WHAT NEEDS TO BE DONE
This exercise calls for every record to be set down again, exactly and in full.

****************

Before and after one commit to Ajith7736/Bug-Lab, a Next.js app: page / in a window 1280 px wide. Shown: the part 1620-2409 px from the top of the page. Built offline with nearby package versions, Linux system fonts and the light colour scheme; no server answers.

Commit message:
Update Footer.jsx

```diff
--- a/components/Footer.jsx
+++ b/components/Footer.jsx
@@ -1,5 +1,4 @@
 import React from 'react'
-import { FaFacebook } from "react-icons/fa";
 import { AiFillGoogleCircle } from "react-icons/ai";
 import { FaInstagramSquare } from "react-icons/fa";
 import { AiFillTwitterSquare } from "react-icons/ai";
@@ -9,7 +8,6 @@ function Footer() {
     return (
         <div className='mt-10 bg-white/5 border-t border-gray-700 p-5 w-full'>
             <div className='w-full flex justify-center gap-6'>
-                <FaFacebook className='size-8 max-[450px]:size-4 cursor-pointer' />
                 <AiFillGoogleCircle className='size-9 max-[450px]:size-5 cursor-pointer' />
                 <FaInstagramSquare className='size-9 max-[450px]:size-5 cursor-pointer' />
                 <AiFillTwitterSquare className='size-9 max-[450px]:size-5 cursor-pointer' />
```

****************

SOLUTION TO THE EXERCISE
Before and after one commit to Ajith7736/Bug-Lab, a Next.js app: page / in a window 1280 px wide. Shown: the part 1620-2409 px from the top of the page. Built offline with nearby package versions, Linux system fonts and the light colour scheme; no server answers.

Commit message:
Update Footer.jsx

```diff
--- a/components/Footer.jsx
+++ b/components/Footer.jsx
@@ -1,5 +1,4 @@
 import React from 'react'
-import { FaFacebook } from "react-icons/fa";
 import { AiFillGoogleCircle } from "react-icons/ai";
 import { FaInstagramSquare } from "react-icons/fa";
 import { AiFillTwitterSquare } from "react-icons/ai";
@@ -9,7 +8,6 @@ function Footer() {
     return (
         <div className='mt-10 bg-white/5 border-t border-gray-700 p-5 w-full'>
             <div className='w-full flex justify-center gap-6'>
-                <FaFacebook className='size-8 max-[450px]:size-4 cursor-pointer' />
                 <AiFillGoogleCircle className='size-9 max-[450px]:size-5 cursor-pointer' />
                 <FaInstagramSquare className='size-9 max-[450px]:size-5 cursor-pointer' />
                 <AiFillTwitterSquare className='size-9 max-[450px]:size-5 cursor-pointer' />
```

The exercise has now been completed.